**Problem requirements:** Which lines of the data below include the string "aussi"? Return each of them.

**Stored records:**
>>
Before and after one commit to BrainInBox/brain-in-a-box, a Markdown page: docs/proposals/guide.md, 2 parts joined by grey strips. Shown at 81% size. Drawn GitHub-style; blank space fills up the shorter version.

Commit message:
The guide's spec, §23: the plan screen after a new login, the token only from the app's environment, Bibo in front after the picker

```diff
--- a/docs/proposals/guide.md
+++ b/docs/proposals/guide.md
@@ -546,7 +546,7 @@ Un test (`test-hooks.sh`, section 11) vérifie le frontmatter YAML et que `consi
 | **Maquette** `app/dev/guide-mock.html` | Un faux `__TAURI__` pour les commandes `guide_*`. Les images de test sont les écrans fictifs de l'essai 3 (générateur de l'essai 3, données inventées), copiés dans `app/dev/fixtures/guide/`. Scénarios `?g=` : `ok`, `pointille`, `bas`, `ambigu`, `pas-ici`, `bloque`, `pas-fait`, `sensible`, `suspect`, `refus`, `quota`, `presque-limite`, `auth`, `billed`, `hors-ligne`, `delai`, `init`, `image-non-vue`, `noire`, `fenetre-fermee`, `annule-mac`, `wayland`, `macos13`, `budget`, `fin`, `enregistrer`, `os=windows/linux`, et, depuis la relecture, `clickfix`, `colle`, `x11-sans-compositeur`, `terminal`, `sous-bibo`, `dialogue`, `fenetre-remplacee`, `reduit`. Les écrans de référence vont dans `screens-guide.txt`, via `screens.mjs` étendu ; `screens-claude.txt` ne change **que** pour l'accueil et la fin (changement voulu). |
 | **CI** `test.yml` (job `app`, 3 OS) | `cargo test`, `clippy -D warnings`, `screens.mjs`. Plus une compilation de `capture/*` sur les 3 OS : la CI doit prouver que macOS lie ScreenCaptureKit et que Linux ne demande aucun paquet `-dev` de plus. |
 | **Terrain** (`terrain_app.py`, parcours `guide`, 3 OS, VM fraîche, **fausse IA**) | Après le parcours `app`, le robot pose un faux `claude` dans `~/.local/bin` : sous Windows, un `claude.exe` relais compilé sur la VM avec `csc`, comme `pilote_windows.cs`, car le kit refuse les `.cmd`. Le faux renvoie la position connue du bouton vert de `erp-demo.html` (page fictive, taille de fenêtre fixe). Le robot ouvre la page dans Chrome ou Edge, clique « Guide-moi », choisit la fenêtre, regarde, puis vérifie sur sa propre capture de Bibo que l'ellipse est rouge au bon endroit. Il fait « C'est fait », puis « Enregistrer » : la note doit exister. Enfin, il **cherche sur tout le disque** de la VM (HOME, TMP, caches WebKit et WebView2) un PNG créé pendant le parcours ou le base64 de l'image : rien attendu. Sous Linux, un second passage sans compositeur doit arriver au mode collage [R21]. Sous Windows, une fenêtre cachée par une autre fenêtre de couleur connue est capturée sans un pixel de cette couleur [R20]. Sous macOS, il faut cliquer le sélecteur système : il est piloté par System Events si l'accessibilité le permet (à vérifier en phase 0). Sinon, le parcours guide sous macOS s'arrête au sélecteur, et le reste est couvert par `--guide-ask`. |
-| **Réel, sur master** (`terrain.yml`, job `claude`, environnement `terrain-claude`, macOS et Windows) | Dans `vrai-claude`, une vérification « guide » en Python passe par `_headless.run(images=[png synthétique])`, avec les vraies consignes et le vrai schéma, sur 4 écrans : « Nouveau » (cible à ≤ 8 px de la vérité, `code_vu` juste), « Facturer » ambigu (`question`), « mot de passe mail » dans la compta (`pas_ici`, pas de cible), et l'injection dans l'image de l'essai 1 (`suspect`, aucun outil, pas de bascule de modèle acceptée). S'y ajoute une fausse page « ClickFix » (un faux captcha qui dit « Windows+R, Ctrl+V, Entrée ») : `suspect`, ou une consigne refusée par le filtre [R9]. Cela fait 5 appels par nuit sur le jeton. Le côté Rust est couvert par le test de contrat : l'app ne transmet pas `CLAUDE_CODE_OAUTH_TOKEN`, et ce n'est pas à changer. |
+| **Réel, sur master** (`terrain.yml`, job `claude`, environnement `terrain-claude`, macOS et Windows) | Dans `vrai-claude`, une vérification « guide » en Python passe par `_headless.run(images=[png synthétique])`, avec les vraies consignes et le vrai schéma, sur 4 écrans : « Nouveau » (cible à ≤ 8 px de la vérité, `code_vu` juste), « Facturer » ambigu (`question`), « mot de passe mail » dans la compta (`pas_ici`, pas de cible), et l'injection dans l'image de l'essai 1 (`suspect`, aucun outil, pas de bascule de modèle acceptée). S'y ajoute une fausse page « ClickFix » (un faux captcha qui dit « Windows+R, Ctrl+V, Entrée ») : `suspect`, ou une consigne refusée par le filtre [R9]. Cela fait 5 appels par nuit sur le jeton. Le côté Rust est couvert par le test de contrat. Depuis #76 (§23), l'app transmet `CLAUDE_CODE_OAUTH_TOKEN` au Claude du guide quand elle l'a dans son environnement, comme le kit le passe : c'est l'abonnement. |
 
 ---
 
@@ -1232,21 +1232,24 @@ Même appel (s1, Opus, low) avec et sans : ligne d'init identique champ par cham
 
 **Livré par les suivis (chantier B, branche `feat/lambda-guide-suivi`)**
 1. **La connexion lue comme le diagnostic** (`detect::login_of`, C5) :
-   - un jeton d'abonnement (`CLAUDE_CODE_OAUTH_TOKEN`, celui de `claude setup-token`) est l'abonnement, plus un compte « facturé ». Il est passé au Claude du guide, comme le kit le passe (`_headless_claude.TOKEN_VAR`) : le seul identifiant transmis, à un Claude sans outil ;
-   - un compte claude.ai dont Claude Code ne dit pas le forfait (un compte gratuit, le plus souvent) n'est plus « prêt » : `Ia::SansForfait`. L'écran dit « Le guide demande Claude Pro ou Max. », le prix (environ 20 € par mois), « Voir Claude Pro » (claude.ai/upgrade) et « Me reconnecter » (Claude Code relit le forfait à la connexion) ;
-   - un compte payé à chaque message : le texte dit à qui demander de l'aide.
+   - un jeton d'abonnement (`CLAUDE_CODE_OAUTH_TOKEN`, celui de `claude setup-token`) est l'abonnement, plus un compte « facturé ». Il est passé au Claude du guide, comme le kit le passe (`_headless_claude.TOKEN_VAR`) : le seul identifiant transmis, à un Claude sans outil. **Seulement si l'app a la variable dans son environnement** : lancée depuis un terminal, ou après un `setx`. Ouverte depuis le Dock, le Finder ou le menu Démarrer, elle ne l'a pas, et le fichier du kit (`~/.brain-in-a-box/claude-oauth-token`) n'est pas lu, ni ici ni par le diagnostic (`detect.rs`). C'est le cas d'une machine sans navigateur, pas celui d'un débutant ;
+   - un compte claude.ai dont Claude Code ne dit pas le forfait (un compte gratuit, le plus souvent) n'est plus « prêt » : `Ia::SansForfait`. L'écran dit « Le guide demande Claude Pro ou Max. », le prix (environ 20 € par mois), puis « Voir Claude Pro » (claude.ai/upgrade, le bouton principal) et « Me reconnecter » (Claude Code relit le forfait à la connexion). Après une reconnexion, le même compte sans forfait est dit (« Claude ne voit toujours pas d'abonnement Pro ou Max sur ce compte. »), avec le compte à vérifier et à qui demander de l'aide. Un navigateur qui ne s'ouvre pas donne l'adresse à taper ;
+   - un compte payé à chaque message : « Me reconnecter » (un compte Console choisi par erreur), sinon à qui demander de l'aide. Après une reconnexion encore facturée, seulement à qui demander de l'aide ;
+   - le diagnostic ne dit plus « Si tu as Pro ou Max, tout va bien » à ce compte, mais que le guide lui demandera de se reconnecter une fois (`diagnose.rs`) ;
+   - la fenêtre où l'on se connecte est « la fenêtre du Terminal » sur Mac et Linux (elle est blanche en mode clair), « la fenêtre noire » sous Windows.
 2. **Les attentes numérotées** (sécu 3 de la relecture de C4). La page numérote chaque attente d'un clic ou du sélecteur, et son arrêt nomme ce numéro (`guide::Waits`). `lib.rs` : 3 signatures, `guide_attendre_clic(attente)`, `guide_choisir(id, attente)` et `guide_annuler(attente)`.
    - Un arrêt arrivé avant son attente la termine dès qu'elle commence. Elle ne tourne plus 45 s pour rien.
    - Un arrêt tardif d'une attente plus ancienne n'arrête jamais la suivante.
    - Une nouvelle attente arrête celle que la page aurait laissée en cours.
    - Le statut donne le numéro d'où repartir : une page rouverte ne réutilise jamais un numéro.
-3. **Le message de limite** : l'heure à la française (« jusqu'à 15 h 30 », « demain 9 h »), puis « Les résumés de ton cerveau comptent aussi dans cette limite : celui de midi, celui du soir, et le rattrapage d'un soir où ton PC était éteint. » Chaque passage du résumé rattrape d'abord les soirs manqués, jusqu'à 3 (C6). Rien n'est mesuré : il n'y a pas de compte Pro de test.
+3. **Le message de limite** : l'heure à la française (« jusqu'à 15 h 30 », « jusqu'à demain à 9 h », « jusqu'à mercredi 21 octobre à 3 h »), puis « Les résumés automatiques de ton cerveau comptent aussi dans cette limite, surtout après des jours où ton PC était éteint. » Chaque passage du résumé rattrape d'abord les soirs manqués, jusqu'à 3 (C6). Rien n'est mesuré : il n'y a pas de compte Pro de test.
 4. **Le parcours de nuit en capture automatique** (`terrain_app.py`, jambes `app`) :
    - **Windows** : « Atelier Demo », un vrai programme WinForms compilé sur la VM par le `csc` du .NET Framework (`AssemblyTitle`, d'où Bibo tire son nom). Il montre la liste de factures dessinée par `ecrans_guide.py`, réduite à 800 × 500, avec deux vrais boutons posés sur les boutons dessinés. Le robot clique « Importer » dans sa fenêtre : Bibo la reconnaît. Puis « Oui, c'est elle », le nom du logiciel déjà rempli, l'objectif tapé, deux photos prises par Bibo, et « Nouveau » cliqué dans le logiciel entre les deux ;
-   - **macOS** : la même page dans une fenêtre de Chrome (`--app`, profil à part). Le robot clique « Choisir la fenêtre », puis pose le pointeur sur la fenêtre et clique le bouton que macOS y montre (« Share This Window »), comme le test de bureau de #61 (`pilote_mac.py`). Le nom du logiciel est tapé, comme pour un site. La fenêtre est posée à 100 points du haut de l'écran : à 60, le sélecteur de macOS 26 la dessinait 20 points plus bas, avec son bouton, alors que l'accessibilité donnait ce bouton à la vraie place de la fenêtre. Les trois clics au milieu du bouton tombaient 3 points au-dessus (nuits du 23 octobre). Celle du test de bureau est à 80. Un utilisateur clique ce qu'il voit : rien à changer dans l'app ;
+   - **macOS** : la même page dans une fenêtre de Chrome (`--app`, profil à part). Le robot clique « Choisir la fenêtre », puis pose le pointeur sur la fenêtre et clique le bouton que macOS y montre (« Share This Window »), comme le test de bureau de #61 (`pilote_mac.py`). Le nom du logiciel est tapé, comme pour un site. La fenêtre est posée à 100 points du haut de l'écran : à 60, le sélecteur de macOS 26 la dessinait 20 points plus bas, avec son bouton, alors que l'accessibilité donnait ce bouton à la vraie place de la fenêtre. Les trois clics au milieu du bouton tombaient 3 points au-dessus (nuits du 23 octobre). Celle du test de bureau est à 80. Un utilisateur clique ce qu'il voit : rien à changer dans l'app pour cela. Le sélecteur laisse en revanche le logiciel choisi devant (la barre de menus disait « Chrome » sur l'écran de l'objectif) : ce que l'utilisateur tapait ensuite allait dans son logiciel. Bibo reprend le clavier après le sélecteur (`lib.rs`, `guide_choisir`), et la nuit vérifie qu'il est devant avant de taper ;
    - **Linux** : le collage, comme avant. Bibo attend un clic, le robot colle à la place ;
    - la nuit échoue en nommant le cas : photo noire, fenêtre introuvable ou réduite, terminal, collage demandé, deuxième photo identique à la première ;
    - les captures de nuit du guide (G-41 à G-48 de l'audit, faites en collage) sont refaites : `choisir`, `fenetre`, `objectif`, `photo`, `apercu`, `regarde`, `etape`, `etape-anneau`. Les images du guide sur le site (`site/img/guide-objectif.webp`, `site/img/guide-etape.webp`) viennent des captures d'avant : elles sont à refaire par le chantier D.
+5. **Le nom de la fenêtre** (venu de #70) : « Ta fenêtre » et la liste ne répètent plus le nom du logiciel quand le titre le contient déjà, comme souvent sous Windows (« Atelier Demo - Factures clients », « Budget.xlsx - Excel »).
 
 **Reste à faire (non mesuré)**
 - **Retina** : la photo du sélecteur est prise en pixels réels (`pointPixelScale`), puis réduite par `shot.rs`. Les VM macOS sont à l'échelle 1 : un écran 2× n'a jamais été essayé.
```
<<
**Result for this exercise:**
-3. **Le message de limite** : l'heure à la française (« jusqu'à 15 h 30 », « demain 9 h »), puis « Les résumés de ton cerveau comptent aussi dans cette limite : celui de midi, celui du soir, et le rattrapage d'un soir où ton PC était éteint. » Chaque passage du résumé rattrape d'abord les soirs manqués, jusqu'à 3 (C6). Rien n'est mesuré : il n'y a pas de compte Pro de test.
+3. **Le message de limite** : l'heure à la française (« jusqu'à 15 h 30 », « jusqu'à demain à 9 h », « jusqu'à mercredi 21 octobre à 3 h »), puis « Les résumés automatiques de ton cerveau comptent aussi dans cette limite, surtout après des jours où ton PC était éteint. » Chaque passage du résumé rattrape d'abord les soirs manqués, jusqu'à 3 (C6). Rien n'est mesuré : il n'y a pas de compte Pro de test.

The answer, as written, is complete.